"If they [the foreigners] currently fail to understand that, let us give them time to comprehend it. If China is strong enough, this process will gradually take place," the article says, reflecting the CCP's theme of wealth and power.  

The editorial argues that foreigners should abide by Chinese laws just like Chinese abroad abide by foreign laws. "Germany has its own rules, and Chinese students usually won't try to fight against those rules." 

The op-ed claims that Chinese students in the West are suspected of being "spies" (间谍), and that as a result "who knows how many Chinese exchange students have lost the opportunity to study abroad in the long term."

China has often been accused of infringing upon other countries' freedom of speech, which is protected by local laws.

"He [Missal] has neither understood China's politics nor learnt anything from the Chinese people's introverted and humble nature," the piece argues. "Anyway, he's still young, we can't expect too much from him," it adds.  

The "clash of civilizations", the article concludes, is an "important long-term issue" which only "time and China's gradual development" can solve.


Comments

Popular posts from this blog

Will The Huawei Case Finally Awaken Democrats To The China Threat And The Danger Of Faux Free Trade Rhetoric?

Huawei Shenzhen office building (by Raysonho  via Wikimedia Commons) On January 28 the Department of Justice of the United States unsealed two cases against Huawei , China's largest telecommunications company, and its chief financial officer, Meng Wanzhou.  Huawei has been accused of trying to steal trade secrets, committing bank fraud, breaking confidentiality agreements and violating sanctions against Iran. One indictment claims that Huawei attempted to steal trade secrets from T-Mobile by promising bonuses to employees who collected confidential information. Huawei is not a company like any other. Over the years it has benefited enormously from the support of the Chinese Communist regime. The founder of Huawei, Ren Zhengfei, joined China's army during the Cultural Revolution . In 1978 he also joined the Chinese Communist Party (CCP).  In the early years Huawei's sources of capital were high-interest loans (20%-30%) from Chinese state-owned enterp

Washington Post correspondent in China Gerry Shih assaulted for walking with Caucasian European

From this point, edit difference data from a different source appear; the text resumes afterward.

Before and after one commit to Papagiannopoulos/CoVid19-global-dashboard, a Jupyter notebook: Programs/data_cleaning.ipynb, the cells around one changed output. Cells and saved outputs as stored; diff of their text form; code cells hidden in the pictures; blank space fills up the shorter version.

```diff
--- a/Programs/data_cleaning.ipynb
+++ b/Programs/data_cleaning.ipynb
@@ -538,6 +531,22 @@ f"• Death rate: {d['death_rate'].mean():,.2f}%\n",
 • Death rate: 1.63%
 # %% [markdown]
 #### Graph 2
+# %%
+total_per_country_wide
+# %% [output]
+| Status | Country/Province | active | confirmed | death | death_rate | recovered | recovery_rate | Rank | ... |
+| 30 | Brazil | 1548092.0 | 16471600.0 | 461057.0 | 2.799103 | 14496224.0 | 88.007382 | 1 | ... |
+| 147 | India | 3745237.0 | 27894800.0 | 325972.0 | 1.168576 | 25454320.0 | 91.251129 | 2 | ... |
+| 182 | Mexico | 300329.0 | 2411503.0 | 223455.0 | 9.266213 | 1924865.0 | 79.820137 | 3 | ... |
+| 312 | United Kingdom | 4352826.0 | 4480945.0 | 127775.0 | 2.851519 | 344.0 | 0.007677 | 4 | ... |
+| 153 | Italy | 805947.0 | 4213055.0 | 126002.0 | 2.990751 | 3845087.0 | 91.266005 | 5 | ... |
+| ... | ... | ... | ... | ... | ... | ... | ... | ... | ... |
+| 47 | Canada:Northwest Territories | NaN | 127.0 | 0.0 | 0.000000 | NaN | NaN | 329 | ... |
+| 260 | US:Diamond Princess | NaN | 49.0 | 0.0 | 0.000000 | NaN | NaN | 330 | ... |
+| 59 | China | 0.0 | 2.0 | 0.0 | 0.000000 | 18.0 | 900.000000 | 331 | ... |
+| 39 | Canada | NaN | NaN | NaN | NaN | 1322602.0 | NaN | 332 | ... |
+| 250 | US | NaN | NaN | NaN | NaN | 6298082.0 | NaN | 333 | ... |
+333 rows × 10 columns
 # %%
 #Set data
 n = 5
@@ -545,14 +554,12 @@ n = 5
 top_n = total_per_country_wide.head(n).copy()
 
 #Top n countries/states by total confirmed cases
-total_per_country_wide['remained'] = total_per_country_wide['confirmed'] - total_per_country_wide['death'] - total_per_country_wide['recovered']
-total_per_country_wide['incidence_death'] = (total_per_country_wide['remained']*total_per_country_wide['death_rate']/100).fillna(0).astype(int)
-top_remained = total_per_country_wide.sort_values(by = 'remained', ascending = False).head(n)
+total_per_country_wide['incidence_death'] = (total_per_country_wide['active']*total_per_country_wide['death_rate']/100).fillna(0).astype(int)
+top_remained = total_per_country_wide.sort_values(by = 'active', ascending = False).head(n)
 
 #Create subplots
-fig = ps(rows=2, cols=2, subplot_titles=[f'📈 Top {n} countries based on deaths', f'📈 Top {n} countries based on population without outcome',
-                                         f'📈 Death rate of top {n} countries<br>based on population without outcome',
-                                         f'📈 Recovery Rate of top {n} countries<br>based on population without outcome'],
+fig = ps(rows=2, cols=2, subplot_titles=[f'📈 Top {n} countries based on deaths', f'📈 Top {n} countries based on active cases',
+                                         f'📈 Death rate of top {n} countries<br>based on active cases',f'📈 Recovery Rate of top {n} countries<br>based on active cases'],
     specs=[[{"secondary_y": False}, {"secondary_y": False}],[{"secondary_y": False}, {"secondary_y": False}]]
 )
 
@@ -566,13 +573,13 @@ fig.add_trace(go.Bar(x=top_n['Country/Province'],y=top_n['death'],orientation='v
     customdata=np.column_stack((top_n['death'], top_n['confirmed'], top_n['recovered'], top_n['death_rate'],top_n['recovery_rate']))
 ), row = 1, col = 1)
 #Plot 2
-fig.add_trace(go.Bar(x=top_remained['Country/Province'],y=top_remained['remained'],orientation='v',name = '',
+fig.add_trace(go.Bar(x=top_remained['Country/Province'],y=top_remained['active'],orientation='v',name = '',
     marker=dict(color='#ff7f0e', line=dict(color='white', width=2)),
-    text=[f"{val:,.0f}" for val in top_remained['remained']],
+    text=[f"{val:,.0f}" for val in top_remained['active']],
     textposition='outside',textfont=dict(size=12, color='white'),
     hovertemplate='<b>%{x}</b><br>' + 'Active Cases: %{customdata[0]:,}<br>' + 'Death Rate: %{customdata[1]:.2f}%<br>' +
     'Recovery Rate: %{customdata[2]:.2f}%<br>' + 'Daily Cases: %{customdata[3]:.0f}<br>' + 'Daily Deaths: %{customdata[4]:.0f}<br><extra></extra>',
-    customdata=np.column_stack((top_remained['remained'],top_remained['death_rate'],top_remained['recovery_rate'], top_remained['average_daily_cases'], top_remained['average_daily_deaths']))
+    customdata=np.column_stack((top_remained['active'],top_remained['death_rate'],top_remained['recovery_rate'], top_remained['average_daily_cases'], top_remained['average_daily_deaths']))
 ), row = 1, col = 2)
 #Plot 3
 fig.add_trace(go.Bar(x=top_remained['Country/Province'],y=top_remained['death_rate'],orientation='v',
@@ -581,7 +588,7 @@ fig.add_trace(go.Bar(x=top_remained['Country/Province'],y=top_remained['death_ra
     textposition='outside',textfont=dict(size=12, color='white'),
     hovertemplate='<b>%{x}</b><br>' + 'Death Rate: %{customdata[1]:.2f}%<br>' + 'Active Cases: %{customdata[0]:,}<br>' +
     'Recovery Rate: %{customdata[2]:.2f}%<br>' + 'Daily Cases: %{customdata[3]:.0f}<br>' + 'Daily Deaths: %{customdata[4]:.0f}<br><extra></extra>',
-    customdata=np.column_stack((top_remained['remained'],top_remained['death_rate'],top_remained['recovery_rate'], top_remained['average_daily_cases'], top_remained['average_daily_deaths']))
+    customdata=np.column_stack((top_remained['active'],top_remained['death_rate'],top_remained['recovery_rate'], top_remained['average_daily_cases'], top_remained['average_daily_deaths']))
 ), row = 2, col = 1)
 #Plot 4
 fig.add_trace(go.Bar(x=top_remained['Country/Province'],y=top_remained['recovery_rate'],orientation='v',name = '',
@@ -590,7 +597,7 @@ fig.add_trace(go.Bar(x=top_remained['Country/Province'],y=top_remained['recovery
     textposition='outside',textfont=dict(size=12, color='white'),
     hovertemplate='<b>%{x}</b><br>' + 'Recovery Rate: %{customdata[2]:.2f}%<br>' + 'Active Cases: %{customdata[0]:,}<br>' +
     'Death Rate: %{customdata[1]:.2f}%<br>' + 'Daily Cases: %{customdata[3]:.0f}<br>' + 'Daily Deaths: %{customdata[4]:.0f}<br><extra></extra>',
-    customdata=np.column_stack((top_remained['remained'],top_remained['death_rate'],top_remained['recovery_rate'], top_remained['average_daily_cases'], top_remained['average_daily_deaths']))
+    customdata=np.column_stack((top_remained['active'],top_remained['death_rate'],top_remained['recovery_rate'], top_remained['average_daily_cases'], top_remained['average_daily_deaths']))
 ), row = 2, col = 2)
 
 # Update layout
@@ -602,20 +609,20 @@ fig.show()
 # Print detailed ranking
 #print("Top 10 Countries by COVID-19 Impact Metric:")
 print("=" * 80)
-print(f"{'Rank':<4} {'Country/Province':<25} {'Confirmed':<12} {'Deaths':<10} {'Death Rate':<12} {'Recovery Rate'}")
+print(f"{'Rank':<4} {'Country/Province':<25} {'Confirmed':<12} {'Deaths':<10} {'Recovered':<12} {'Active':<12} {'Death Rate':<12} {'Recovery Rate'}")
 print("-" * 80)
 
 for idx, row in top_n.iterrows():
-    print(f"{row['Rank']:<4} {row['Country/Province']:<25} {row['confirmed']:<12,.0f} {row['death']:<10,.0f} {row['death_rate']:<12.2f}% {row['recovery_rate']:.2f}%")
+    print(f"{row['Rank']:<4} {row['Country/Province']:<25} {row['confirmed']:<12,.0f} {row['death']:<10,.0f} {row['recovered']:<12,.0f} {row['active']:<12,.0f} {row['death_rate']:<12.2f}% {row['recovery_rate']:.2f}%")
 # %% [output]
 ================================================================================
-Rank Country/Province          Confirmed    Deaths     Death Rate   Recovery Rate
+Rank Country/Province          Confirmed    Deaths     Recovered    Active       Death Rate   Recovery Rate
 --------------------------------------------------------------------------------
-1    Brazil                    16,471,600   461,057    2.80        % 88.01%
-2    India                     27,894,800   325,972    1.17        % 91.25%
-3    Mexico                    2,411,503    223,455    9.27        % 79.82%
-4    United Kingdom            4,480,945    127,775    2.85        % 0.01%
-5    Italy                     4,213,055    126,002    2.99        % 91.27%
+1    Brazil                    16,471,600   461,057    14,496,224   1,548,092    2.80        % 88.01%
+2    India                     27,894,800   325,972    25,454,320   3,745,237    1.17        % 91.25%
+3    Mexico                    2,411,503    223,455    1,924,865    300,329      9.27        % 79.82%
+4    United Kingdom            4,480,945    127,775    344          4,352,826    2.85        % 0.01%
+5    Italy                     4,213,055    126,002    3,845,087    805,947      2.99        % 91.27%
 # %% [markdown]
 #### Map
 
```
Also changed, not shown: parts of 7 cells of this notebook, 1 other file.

Gerry Shih, a China-based correspondent for the Washington Post, was assaulted on a Beijing street for "walking with a Caucasian European," according to a Tweet he posted on November 29. The assailants allegedly shouted at them: "F*** your American embassy!" Sign of the times: roughed up in Beijing street tonight for walking with Caucasian European. Neither of us said we were American but their parting shot was “操你美国使馆” pic.twitter.com/ekPLNsLBnj — Gerry Shih (@gerryshih) November 29, 2019 In recent years the Chinese Communist regime has intensified its anti-foreign rhetoric as Xi Jinping has sought to consolidate the power of the Party and rid China of perceived "foreign influence". Foreigners in China have been targeted by the government and anti-foreign sentiment has been enouraged. This year arrests and deportations of foreign teachers in China have increased amid a government campaign to promote "patriotic education." An inc

China releases anti-Uighur propaganda film "Black Hand"

Mosque in Urumqi, capital of Xinjiang, as photographed in 2008 (photo by jun jin luo via Wikimedia Commons) The People's Republic of China (PRC) has released a propaganda video titled "The black hand — ETIM and terrorism in Xinjiang", in an attempt to shape the narrative surrounding its crackdown on the Uighur Muslim ethnic minority. The propaganda film links the Uighur population to Islamic terrorism, thus trying to justify the indiscriminate persecution of the entire Muslim population. "For decades, the [East Turkistan Islamic Movement] which has close links with international terrorist organizations perpetrated countless terrorist attacks aiming to separate the Xinjiang Uygur Autonomous Region from China," writes China's state-run television network CGTN. The East Turkistan Islamic Movement, or ETIM, was reportedly founded by Hasan Mahsum, an Uighur from Xinjiang's Kashgar region. He was shot dead by Pakistani troops in 2003. In 2002 the Unite